DAVID H. Donald, the new Warren Professor of American History, once told a student that he would have preferred life in 1820 America to the modern version. Provided, of course, that he could have inhabited one of the mansions in Beacon Hill's stately Louisburg Square.
Making certain compromises between his ideal and the realities of time and place, Donald seems to have found happiness teaching American history at Harvard.
The scope of inquiry into American history at Harvard has expanded this year well beyond its previous limits with the arrival of Donald, a Pulitzer Prize-winning authority on the Civil War and Reconstruction, and social historian Stephan Thernstrom.
Donald brings with him numerous works on the political, social and intellectual history of the 1861-1877 years--including the Pulitzer Prize-winning biography, Charles Sumner and the Coming of the Civil War.

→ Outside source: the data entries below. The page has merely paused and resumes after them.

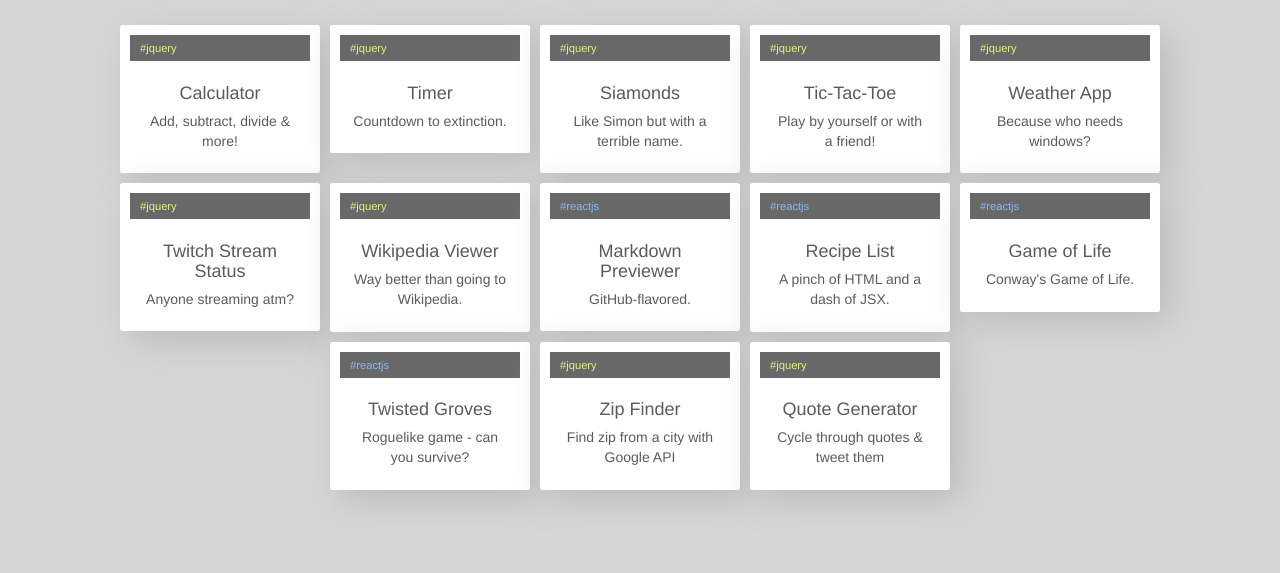
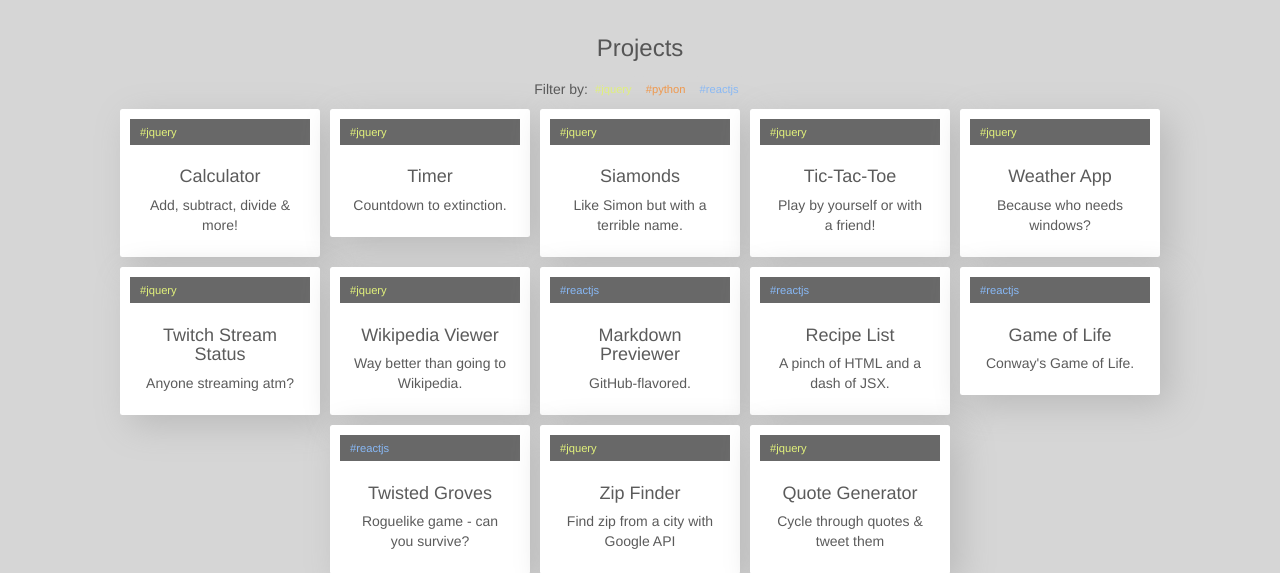
Before and after one commit to Tennyx/mysite, a Django app: page /projects/ in a window 1280 px wide. Shown: the part 62-635 px from the top of the page. Run offline with Django 3.2, Linux system fonts and the light colour scheme; parts of the project's set-up code (start-up, migrations or seed data) failed here and were passed over; some libraries are stand-ins or nearby versions.

Commit message:
started adding filters to project page. WIP.

```diff
--- a/home/static/css/main.css
+++ b/home/static/css/main.css
@@ -113,11 +113,49 @@ header.masthead > .overlay {
   font-size: 270%;
 }
 
+.lang-filter {
+  background:#d6d6d6;
+  font-size:80%;
+  padding:5px;
+  margin:2px;
+  border: none;
+  border-radius: 3px;
+}
+
+/*.lang-filter:hover {
+  background:#686868;
+  font-size:80%;
+  padding:5px;
+  margin:2px;
+  border: none;
+  border-radius: 3px;
+}*/
+
+.sel {
+  background:#686868;
+  font-size:80%;
+  padding:5px;
+  margin:2px;
+  border: none;
+  border-radius: 3px;
+  outline:0 !important;
+}
+
+/*.lang-filter:active {
+  background:#686868;
+  font-size:80%;
+  padding:5px;
+  margin:2px;
+  border: none;
+  border-radius: 3px;
+  outline:0;
+}*/
+
 .lang-tab {
   background:#686868;
   text-align:left;
   font-size:80%;
-  padding:5px
+  padding:5px;
 }
 
 .lang {
--- a/projects/static/js/actions.js
+++ b/projects/static/js/actions.js
@@ -12,4 +12,13 @@ var mouseOff = function(){
 
 $(document).ready(function() {
 	$('.card').hover(mouseOn, mouseOff);
+
+	$(".lang-filter").click(function(){
+	    if($(".lang-filter").hasClass("sel")){
+	      $(".lang-filter").removeClass("sel");
+	    }
+	    else{
+	      $(".lang-filter").addClass("sel");
+	    }
+  });
 });
--- a/projects/templates/projects/project_list.html
+++ b/projects/templates/projects/project_list.html
@@ -8,6 +8,13 @@ Projects
 {% endblock %}
 
 {% block content %}
+<h3 class="text-center pt-4 pb-1">Projects</h3>
+<div class="row align-items-center justify-content-center">
+	<div class="text-center">Filter by: </div>
+	<button class="lang-filter lang-jquery" id="jqf">#jquery</button>
+	<button class="lang-filter lang-python" id="pyf">#python</button>
+	<button class="lang-filter lang-reactjs" id="reaf">#reactjs</button>
+</div>
 <div class="container">
 	<div class="row justify-content-md-center justify-content-sm-center">
 		{% for proj, info in projects.items %}
```
Also changed, not shown: 2 other files.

Donald's quip to his student disciple--particularly his idealization of New England--would probably confuse many of the Harvard students who have already begun to seek him out as a "fellow Southerner." Raised in the hill country of Mississippi and graduated from Mississippi's Millsaps College, Donald retains deep affinities with the people and culture of his native South.
Yet, like his fellow Mississippian, William Faulkner, Donald speaks of a personal ambivalence toward many of the region's values. He cites Faulkner's Absalom! Absalom! as one of the most eloquent expressions of "what it means to be a Southerner."
Like Faulkner's Quentin Compson, Donald traces his historical urge (and that of C. Vann Woodward, Francis Simkins and other historians from the South) to a wrestling with the contradiction between ideals and practice in the Southern experience.
The southern historian, Donald says, begins his search with "an emotional resonance," and southern history becomes a peculiar problem of personal identity. Yet emotional commitment is a basic criterion for historians in general: "You have to have something at stake as you wade through raw material on any topic."
Donald's first historical urge was to write a history of Mississippi. But when he arrived for graduate work at the University of Illinois, he teamed up with Civil War historian James G. Randall, studying Lincoln and the northern radicals. In Donald's academic life, as in the war he studied, the North promptly overran Mississippi.
Since that time, Donald has written almost exclusively about what he calls "the other side"--the North and the Radical Republicans during the Civil War and Reconstruction. While not a southern historian per se, he continues examining the southern people: "I want to know why they responded as they did to Lincoln, Sumner and others. This is part of my own coming to terms" with the southern experience, he said.
Donald will lead a seminar in the Spring on the problems of Reconstruction, and plans a course on the Civil War and Reconstruction for 1975-76.
Donald concludes that "the South" is really many Souths--"I certainly never saw any Scarlet O'Haras when I was growing up"--and that sweeping stereotypes of the region too often reflect simplistic or biased reasoning. He even militates quietly against the typing tendencies evident, for example, among Boston realtors: They took him directly to Mount Vernon replicas when he began house-hunting here and happened to mention his background. "Mount Vernon homes are lovely," he conceded, "but not all southerners live in them."
Donald says he has found historical holes in the prevailing "southern sterotype"--the culturally impoverished region characterized by bigotry, provincial thought and social inequality. "After all, aren't these so-called 'southern traits' something that we all have?" he asks.
And so David Donald comes to terms with his South.
But Donald keeps coming back to that 1820 ideal. In his course, History 165a, "The Middle Period of United States History 1819-1861" Donald affectionately introduced 1820 America as a stable, harmonious well-ordered society.